Thursday, March 25, 2010

an examined life

I'm not sure why, but inspiration seems to fly out the window when Julie walks in the door. I just don't have time to sit and write, but, moreover, I don't have time to sit and think (or, more correctly, shower and think or walk and think, as discussed earlier) when Julie is home. That makes sense, I guess. One must be alone to be introspective.

Now, I prefer for Julie to be home. Don't misunderstand and think that I am longing for my long stretches of all-by-myself, navel-gazing time. But, the fact is, Julie doesn't live here anymore. She is an adult with a domicile, and a life, of her own. It's hard for me and for Ben when she leaves us, but we know she doesn't belong here, and wouldn't keep her if we could. Each of us has developed ways to deal with the fact that our little birds have flown the nest, as we always intended for them to do. I examine life as I find it around me, and try to make sense of it as best I can.

Socrates said the unexamined life is not worth living. That seems extreme, but Ben and I have for many years known a woman whom we feel lives an unexamined life, and it seems to us a very shallow existence. As in most things, I believe there is a balance that must be struck between actually living life and ruminating about it. That's what I'm trying to do here, folks. I hope you find it at least intermittently interesting.

1 comment:

Ben said...

Your posts are always interesting, in spite of the fact that we've often talked about what you're posting before you post it. You are an excellent word smith.

And yes, it's all about maintaining a balance - meaning the over-examined life may lack living. This is something I personally try to watch out for.
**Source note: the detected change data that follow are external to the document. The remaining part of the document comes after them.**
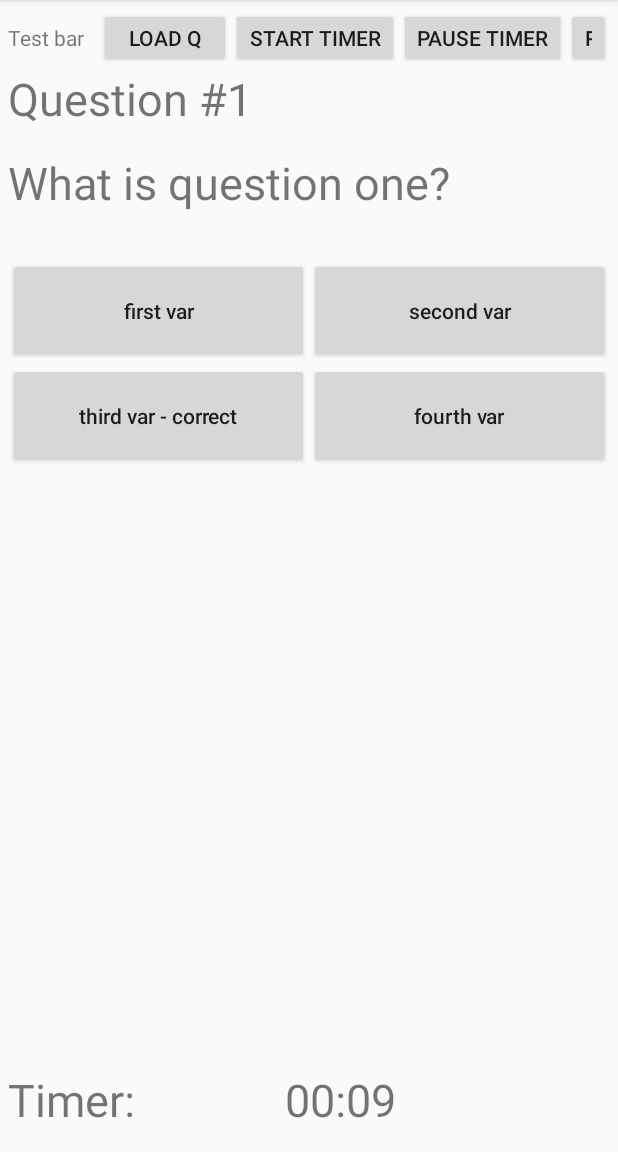
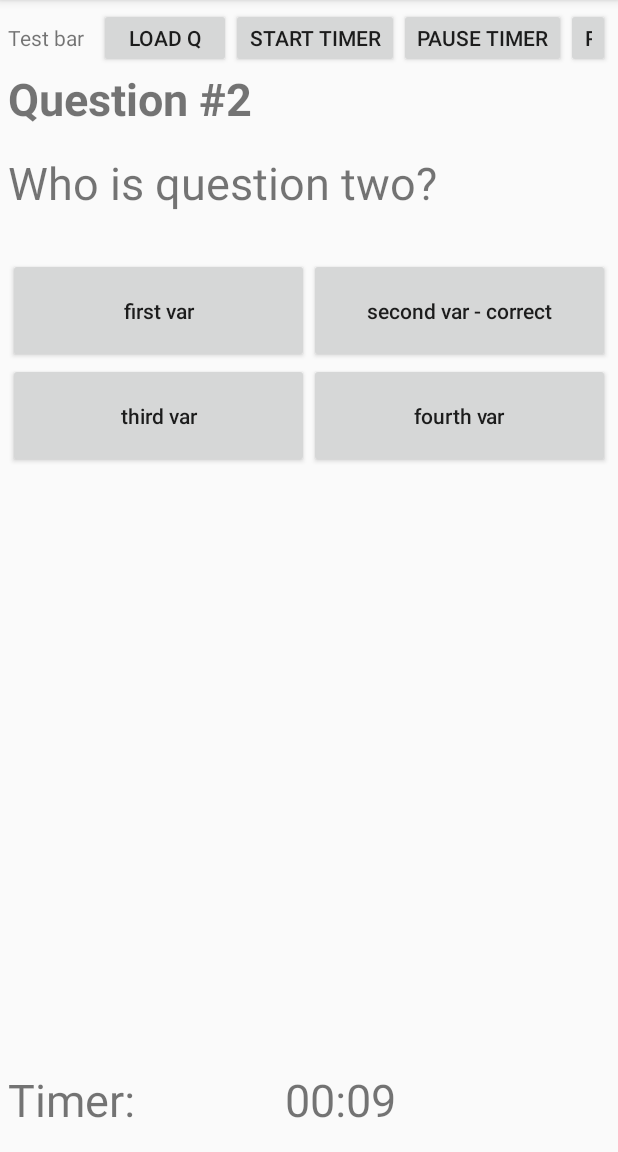
Before and after one commit to Mikekeke/LiftGameClient, an Android app: the fragment QuestionFragment placed in its activity, after a tap on "LOAD Q", on a phone screen of 412 x 824 dp, the part 84-1236 px from its top. Run offline under Robolectric (Android 15) with nearby library versions, the phone set to English and light mode, and no system bars.

Commit message:
question check and some more

```diff
--- a/app/src/main/java/smartlift/ibesk/ru/smartliftclient/MainActivity.java
+++ b/app/src/main/java/smartlift/ibesk/ru/smartliftclient/MainActivity.java
@@ -3,7 +3,9 @@ package smartlift.ibesk.ru.smartliftclient;
 import android.os.Bundle;
 import android.support.v4.app.Fragment;
 import android.support.v7.app.AppCompatActivity;
+import android.util.Log;
 import android.view.View;
+import android.widget.FrameLayout;
 
 import smartlift.ibesk.ru.smartliftclient.fragments.QuestionFragment;
 import smartlift.ibesk.ru.smartliftclient.utils.JsonHolder;
@@ -11,12 +13,15 @@ import smartlift.ibesk.ru.smartliftclient.utils.LiftTimer;
 import smartlift.ibesk.ru.smartliftclient.views.TimerTextView;
 
 public class MainActivity extends AppCompatActivity implements View.OnClickListener,
-        QuestionFragment.AnswerListener {
+        QuestionFragment.AnswerListener, LiftTimer.TimeFinishListener {
+
 
     private TimerTextView mTimerTv;
     private final long TEST_TIME = 10 * 1000;
     private long DEADLINE = 6 * 1000;
     private LiftTimer mLiftTimer;
+    private QuestionFragment mQFragment;
+    private FrameLayout container;
 
     @Override
     protected void onCreate(Bundle savedInstanceState) {
@@ -25,15 +30,19 @@ public class MainActivity extends AppCompatActivity implements View.OnClickListe
         mTimerTv = (TimerTextView) findViewById(R.id.timerTv);
         mTimerTv.setDeadline(DEADLINE);
         mTimerTv.setTimerText(TEST_TIME);
-        mLiftTimer = new LiftTimer(TEST_TIME, mTimerTv);
+        mLiftTimer = new LiftTimer(TEST_TIME, mTimerTv, this);
         findViewById(R.id.btnLoadQuestion).setOnClickListener(this);
         findViewById(R.id.btnStartTimer).setOnClickListener(this);
         findViewById(R.id.btnPauseTimer).setOnClickListener(this);
         findViewById(R.id.btnResetTimer).setOnClickListener(this);
+        findViewById(R.id.btnCheck).setOnClickListener(this);
+        findViewById(R.id.btnAnswer).setOnClickListener(this);
+        container = (FrameLayout) findViewById(R.id.fragment_container);
     }
 
     private void startQuestion() {
         insertQuestionFragment();
+        container.setEnabled(true);
         if (mLiftTimer != null) {
             mLiftTimer.start();
         }
@@ -59,14 +68,26 @@ public class MainActivity extends AppCompatActivity implements View.OnClickListe
                 if (mLiftTimer != null) {
                     mLiftTimer.reset();
                 }
+                break;
+            case R.id.btnCheck:
+                if (mQFragment != null) {
+                    mQFragment.check();
+                }
+                break;
+            case R.id.btnAnswer:
+                if (mQFragment != null) {
+                    mQFragment.showAnswer();
+                }
             default: // empty
         }
     }
 
     private void insertQuestionFragment() {
-        Fragment fragment = QuestionFragment.newInstance(JsonHolder.JSON);
+        String question = JsonHolder.getQuestion();
+        Fragment fragment = QuestionFragment.newInstance(question);
         getSupportFragmentManager().beginTransaction()
-                .replace(R.id.fragment_container, fragment).commit();
+                .replace(container.getId(), fragment).commit();
+        mQFragment = (QuestionFragment) fragment;
     }
 
     @Override
@@ -75,4 +96,12 @@ public class MainActivity extends AppCompatActivity implements View.OnClickListe
             mLiftTimer.pause();
         }
     }
+
+    @Override
+    public void onTimeFinish() {
+        Log.d("qq", "onTimeFinish: ");
+        if (mQFragment != null) {
+            getSupportFragmentManager().beginTransaction().remove(mQFragment).commit();
+        }
+    }
 }
--- a/app/src/main/java/smartlift/ibesk/ru/smartliftclient/fragments/QuestionFragment.java
+++ b/app/src/main/java/smartlift/ibesk/ru/smartliftclient/fragments/QuestionFragment.java
@@ -9,22 +9,29 @@ import android.view.View;
 import android.view.ViewGroup;
 import android.widget.Button;
 import android.widget.TextView;
+import android.widget.Toast;
 
 import com.google.gson.Gson;
 import com.google.gson.stream.JsonReader;
 
 import java.io.StringReader;
+import java.util.HashMap;
+import java.util.Map;
 
 import smartlift.ibesk.ru.smartliftclient.R;
 import smartlift.ibesk.ru.smartliftclient.model.Question;
+import smartlift.ibesk.ru.smartliftclient.views.BtnGroupUtil;
 
-public class QuestionFragment extends Fragment implements View.OnClickListener{
+public class QuestionFragment extends Fragment implements View.OnClickListener {
     private static final String ARG_QUESTION = "param1";
     private static Gson gson = new Gson();
 
     private Question mQ;
+    private int mCorrectVar;
 
     private AnswerListener mListener;
+    private BtnGroupUtil mBtnGroup;
+    private TextView mAnswertV;
 
     public QuestionFragment() {
         // Required empty public constructor
@@ -55,7 +62,7 @@ public class QuestionFragment extends Fragment implements View.OnClickListener{
 
     @Override
     public View onCreateView(LayoutInflater inflater, ViewGroup container,
-            Bundle savedInstanceState) {
+                             Bundle savedInstanceState) {
         // Inflate the layout for this fragment
         View v = inflater.inflate(R.layout.fragment_question, container, false);
         if (mQ != null) {
@@ -63,19 +70,25 @@ public class QuestionFragment extends Fragment implements View.OnClickListener{
             qNameTv.setText(mQ.getName());
             TextView qTextTv = (TextView) v.findViewById(R.id.q_text);
             qTextTv.setText(mQ.getQuestion());
+            mCorrectVar = mQ.getCorrectVar();
+            mAnswertV = (TextView) v.findViewById(R.id.q_answer);
+            mAnswertV.setText(mQ.getAnswer());
 
+            // Setting up buttons
+            Map<Integer, Button> buttonsMap = new HashMap<>();
             Button v1btn = (Button) v.findViewById(R.id.v_1);
-            v1btn.setOnClickListener(this);
-            v1btn.setText(mQ.getVariants()[0].getText());
+            v1btn.setText(mQ.getVariants().get(1).getText());
+            buttonsMap.put(1, v1btn);
             Button v2btn = (Button) v.findViewById(R.id.v_2);
-            v2btn.setOnClickListener(this);
-            v2btn.setText(mQ.getVariants()[1].getText());
+            v2btn.setText(mQ.getVariants().get(2).getText());
+            buttonsMap.put(2, v2btn);
             Button v3btn = (Button) v.findViewById(R.id.v_3);
-            v3btn.setOnClickListener(this);
-            v3btn.setText(mQ.getVariants()[2].getText());
+            v3btn.setText(mQ.getVariants().get(3).getText());
+            buttonsMap.put(3, v3btn);
             Button v4btn = (Button) v.findViewById(R.id.v_4);
-            v4btn.setOnClickListener(this);
-            v4btn.setText(mQ.getVariants()[3].getText());
+            v4btn.setText(mQ.getVariants().get(4).getText());
+            buttonsMap.put(4, v4btn);
+            mBtnGroup = new BtnGroupUtil(this, buttonsMap);
         }
         return v;
     }
@@ -102,6 +115,22 @@ public class QuestionFragment extends Fragment implements View.OnClickListener{
         if (mListener != null) {
             mListener.onAnswer();
         }
+        if (mBtnGroup != null) {
+            mBtnGroup.handleColoring(v.getId());
+        }
+    }
+
+    public void check() {
+        boolean correct = mBtnGroup.handleCheck(mCorrectVar);
+        Toast.makeText(getContext(), correct ? "Correct!" : "Error!", Toast.LENGTH_SHORT).show();
+    }
+
+    public void showAnswer() {
+        if (mAnswertV != null) {
+            mAnswertV.setVisibility(
+                    mAnswertV.getVisibility() == View.GONE ? View.VISIBLE : View.GONE);
+        }
+
     }
 
     /**
--- a/app/src/main/java/smartlift/ibesk/ru/smartliftclient/model/Question.java
+++ b/app/src/main/java/smartlift/ibesk/ru/smartliftclient/model/Question.java
@@ -1,6 +1,7 @@
 package smartlift.ibesk.ru.smartliftclient.model;
 
 import java.io.Serializable;
+import java.util.Map;
 
 /**
  * Created by Mikekeke on 27-Jan-17.
@@ -9,11 +10,11 @@ import java.io.Serializable;
 public class Question implements Serializable{
     private int num;
     private String name;
-    private String question;
-    private Variant[] variants;
-    private short correctVar;
+    private String question, answer;
+    private Map<Integer, Variant> variants;
+    private int correctVar;
 
-    public short getCorrectVar() {
+    public int getCorrectVar() {
         return correctVar;
     }
 
@@ -41,10 +42,14 @@ public class Question implements Serializable{
         return status;
     }
 
-    public Variant[] getVariants() {
+    public Map<Integer, Variant> getVariants() {
         return variants;
     }
 
     private QStatus status;
     private String img1, img2;
+
+    public String getAnswer() {
+        return answer;
+    }
 }
--- a/app/src/main/java/smartlift/ibesk/ru/smartliftclient/utils/JsonHolder.java
+++ b/app/src/main/java/smartlift/ibesk/ru/smartliftclient/utils/JsonHolder.java
@@ -5,8 +5,20 @@ package smartlift.ibesk.ru.smartliftclient.utils;
  */
 
 public final class JsonHolder {
-    public static final String JSON =
-            "{\"num\":1,\"name\":\"Question #1\",\"question\":\"What is question one?\",\"variants\":[{\"num\":1,\"text\":\"first var\"},{\"num\":2,\"text\":\"second var\"},{\"num\":3,\"text\":\"third var - correct\"},{\"num\":4,\"text\":\"fourth var\"}],\"correctVar\":3,\"answer\":\"answer to question one\",\"status\":{\"value\":-1},\"ing1\":\"\",\"img2\":\"\"},{\"num\":2,\"name\":\"Question #2\",\"question\":\"Who is question two?\",\"variants\":[{\"num\":1,\"text\":\"first var\"},{\"num\":2,\"text\":\"second var - correct\"}";
-    public static final String JSON_ARR =
-            "[{\"num\":1,\"name\":\"Question #1\",\"question\":\"What is question one?\",\"variants\":[{\"num\":1,\"text\":\"first var\"},{\"num\":2,\"text\":\"second var\"},{\"num\":3,\"text\":\"third var - correct\"},{\"num\":4,\"text\":\"fourth var\"}],\"correctVar\":3,\"answer\":\"answer to question one\",\"status\":{\"value\":-1},\"ing1\":\"\",\"img2\":\"\"},{\"num\":2,\"name\":\"Question #2\",\"question\":\"Who is question two?\",\"variants\":[{\"num\":1,\"text\":\"first var\"},{\"num\":2,\"text\":\"second var - correct\"},{\"num\":3,\"text\":\"third var\"},{\"num\":4,\"text\":\"fourth var\"}],\"correctVar\":2,\"answer\":\"answer to question one\",\"status\":{\"value\":-1},\"ing1\":\"\",\"img2\":\"\"}]";
+    public static final String JSON1 =
+            "{\"num\":1,\"name\":\"Question #1\",\"question\":\"What is question one?\",\"variants\":{\"1\":{\"num\":\"1\",\"text\":\"first var\"},\"2\":{\"num\":\"2\",\"text\":\"second var\"},\"3\":{\"num\":\"3\",\"text\":\"third var - correct\"},\"4\":{\"num\":\"4\",\"text\":\"fourth var\"}},\"correctVar\":3,\"answer\":\"answer to question one\",\"status\":{\"value\":-1},\"ing1\":\"\",\"img2\":\"\"}";
+
+    public static final String JSON2 =
+            "{\"num\":2,\"name\":\"Question #2\",\"question\":\"Who is question two?\",\"variants\":{\"1\":{\"num\":\"1\",\"text\":\"first var\"},\"2\":{\"num\":\"2\",\"text\":\"second var - correct\"},\"3\":{\"num\":\"3\",\"text\":\"third var\"},\"4\":{\"num\":\"4\",\"text\":\"fourth var\"}},\"correctVar\":2,\"answer\":\"answer to question TWO\",\"status\":{\"value\":-1},\"ing1\":\"\",\"img2\":\"\"}";
+
+
+    public static final String[] JSON_ARR = {JSON1, JSON2};
+
+    private static int cnt = 0;
+    public static String getQuestion() {
+        String j = JSON_ARR[cnt];
+        cnt++;
+        if (cnt >= JSON_ARR.length) cnt = 0;
+        return j;
+    }
 }
--- a/app/src/main/java/smartlift/ibesk/ru/smartliftclient/utils/LiftTimer.java
+++ b/app/src/main/java/smartlift/ibesk/ru/smartliftclient/utils/LiftTimer.java
@@ -10,10 +10,17 @@ public class LiftTimer {
     private TimerTextView mTv;
     private CountDownTimer mTimer;
 
-    public LiftTimer(long timeLeft, TimerTextView tv) {
+    public interface TimeFinishListener {
+        void onTimeFinish();
+    }
+
+    private TimeFinishListener mFinishListener;
+
+    public LiftTimer(long timeLeft, TimerTextView tv, TimeFinishListener listener) {
         mInitialTime = timeLeft;
         mTimeLeft = timeLeft;
         mTv = tv;
+        mFinishListener = listener;
     }
 
     public void start() {
@@ -29,6 +36,9 @@ public class LiftTimer {
             public void onFinish() {
                 mTv.finish();
                 mTimeLeft = 0;
+                if (mFinishListener != null) {
+                    mFinishListener.onTimeFinish();
+                }
             }
         }.start();
     }
--- /dev/null
+++ b/app/src/main/java/smartlift/ibesk/ru/smartliftclient/views/BtnGroupUtil.java
@@ -0,0 +1,52 @@
+package smartlift.ibesk.ru.smartliftclient.views;
+
+import android.graphics.Color;
+import android.graphics.drawable.Drawable;
+import android.view.View;
+import android.widget.Button;
+
+import java.util.HashMap;
+import java.util.Map;
+
+/**
+ * Created by Mikekeke on 30-Jan-17.
+ */
+
+public class BtnGroupUtil {
+    private Drawable mDefBg;
+    private Drawable mClickedBg;
+    private Map<Integer, Button> mButtonsMap = new HashMap<>();
+    private Map<Integer, Integer> mVarId2BtnId = new HashMap<>();
+    private int mCurrentClickedId = -1;
+
+    public BtnGroupUtil(View.OnClickListener listener, Map<Integer, Button> buttons) {
+        for (Map.Entry<Integer, Button> entry : buttons.entrySet()) {
+            Button button = entry.getValue();
+            button.setOnClickListener(listener);
+            mButtonsMap.put(button.getId(), entry.getValue());
+            mVarId2BtnId.put(entry.getKey(), button.getId());
+        }
+        mDefBg = buttons.get(1).getBackground();
+    }
+
+    public void handleColoring(int id) {
+        if (mCurrentClickedId != -1) {
+            mButtonsMap.get(mCurrentClickedId).setBackground(mDefBg);
+        }
+        mCurrentClickedId = id;
+        mButtonsMap.get(mCurrentClickedId).setBackgroundColor(Color.YELLOW);
+    }
+
+
+    public boolean handleCheck(int correctVar) {
+        if (mCurrentClickedId == -1) return false;
+        if (mCurrentClickedId == mVarId2BtnId.get(correctVar)) {
+            mButtonsMap.get(mCurrentClickedId).setBackgroundColor(Color.GREEN);
+            return true;
+        } else {
+            mButtonsMap.get(mCurrentClickedId).setBackgroundColor(Color.RED);
+            mButtonsMap.get(mVarId2BtnId.get(correctVar)).setBackgroundColor(Color.GREEN);
+            return false;
+        }
+    }
+}
--- a/app/src/main/res/layout/activity_main.xml
+++ b/app/src/main/res/layout/activity_main.xml
@@ -46,6 +46,17 @@
             android:layout_height="match_parent"
             android:id="@+id/btnResetTimer"
             android:text="Reset"/>
+
+        <Button
+            android:layout_width="wrap_content"
+            android:layout_height="match_parent"
+            android:id="@+id/btnCheck"
+            android:text="Check"/>
+        <Button
+            android:layout_width="wrap_content"
+            android:layout_height="match_parent"
+            android:id="@+id/btnAnswer"
+            android:text="Answer"/>
     </LinearLayout>
 
     <!--Timer panel-->
--- a/app/src/main/res/layout/fragment_question.xml
+++ b/app/src/main/res/layout/fragment_question.xml
@@ -11,8 +11,8 @@
         android:layout_height="wrap_content"
         android:layout_alignParentTop="true"
         android:layout_marginBottom="15dp"
-        android:text="@string/hello_blank_fragment"
         android:textSize="30sp"
+        android:textStyle="bold"
         tools:text="Question name" />
 
     <TextView
@@ -24,11 +24,23 @@
         android:textSize="30sp"
         tools:text="Question text text text text text" />
 
+    <TextView
+        android:id="@+id/q_answer"
+        android:layout_width="match_parent"
+        android:layout_height="wrap_content"
+        android:layout_below="@+id/q_text"
+        android:layout_marginBottom="30dp"
+        android:textSize="24sp"
+        android:textStyle="italic"
+        android:textAlignment="center"
+        tools:text="Question text text text text text"
+        android:visibility="gone"/>
+
     <!--buttons-->
     <LinearLayout
         android:layout_width="match_parent"
         android:layout_height="wrap_content"
-        android:layout_below="@id/q_text"
+        android:layout_below="@id/q_answer"
         android:orientation="vertical">
 
         <LinearLayout
--- a/app/src/main/res/values/colors.xml
+++ b/app/src/main/res/values/colors.xml
@@ -3,4 +3,5 @@
     <color name="colorPrimary">#3F51B5</color>
     <color name="colorPrimaryDark">#303F9F</color>
     <color name="colorAccent">#FF4081</color>
+    <color name="colorClicked">#ff5640</color>
 </resources>
```
Also changed, not shown: app/src/main/res/drawable/bg_pressed_btn.xml (added, +12 -0 lines).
I also love when Julie or Tom come to stay for a visit. Their perspective on things never fails to deepen my understanding. I love nothing more than chatting with them, either around the house or while off on some adventure. Spending time with them (and their partners!) always makes me feel good!